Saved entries
----

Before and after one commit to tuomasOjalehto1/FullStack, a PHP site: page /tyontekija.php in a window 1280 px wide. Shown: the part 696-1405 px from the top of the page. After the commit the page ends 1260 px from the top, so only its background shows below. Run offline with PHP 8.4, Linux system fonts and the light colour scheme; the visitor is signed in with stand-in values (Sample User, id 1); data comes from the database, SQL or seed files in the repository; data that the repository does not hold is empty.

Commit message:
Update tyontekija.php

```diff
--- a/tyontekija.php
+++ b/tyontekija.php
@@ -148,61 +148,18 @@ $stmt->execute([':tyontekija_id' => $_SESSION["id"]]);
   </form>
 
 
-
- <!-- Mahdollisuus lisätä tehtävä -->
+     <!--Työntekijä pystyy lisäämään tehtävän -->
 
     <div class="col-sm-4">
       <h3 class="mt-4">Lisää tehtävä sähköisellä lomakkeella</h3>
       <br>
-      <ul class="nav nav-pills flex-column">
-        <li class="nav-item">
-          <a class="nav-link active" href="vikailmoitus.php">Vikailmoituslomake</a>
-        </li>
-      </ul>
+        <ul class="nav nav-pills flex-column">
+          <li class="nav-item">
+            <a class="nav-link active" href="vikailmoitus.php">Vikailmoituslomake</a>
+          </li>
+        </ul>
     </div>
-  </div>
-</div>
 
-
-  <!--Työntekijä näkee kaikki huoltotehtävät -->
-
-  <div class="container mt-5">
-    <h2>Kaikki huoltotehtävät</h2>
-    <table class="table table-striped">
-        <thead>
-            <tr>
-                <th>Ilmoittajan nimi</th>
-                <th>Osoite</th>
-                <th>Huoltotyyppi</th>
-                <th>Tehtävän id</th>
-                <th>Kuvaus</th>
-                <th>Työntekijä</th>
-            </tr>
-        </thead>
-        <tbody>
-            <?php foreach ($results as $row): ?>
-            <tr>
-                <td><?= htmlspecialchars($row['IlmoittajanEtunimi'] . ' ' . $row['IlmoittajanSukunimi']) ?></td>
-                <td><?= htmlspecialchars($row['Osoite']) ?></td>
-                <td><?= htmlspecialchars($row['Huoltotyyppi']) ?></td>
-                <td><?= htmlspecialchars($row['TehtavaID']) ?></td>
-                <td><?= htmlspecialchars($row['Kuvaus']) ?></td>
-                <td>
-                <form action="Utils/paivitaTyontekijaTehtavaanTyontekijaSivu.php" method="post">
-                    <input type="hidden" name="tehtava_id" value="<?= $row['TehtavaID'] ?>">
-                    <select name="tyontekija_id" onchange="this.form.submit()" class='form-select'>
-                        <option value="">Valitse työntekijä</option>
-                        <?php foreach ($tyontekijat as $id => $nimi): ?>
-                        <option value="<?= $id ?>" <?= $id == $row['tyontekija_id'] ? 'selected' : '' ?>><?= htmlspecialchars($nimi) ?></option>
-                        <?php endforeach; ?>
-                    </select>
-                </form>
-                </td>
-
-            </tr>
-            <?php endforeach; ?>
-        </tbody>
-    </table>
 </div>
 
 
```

----

_Required work:_ State only the number of lines in these entries that contain "htmlspecialchars".

_Your solution:_ 6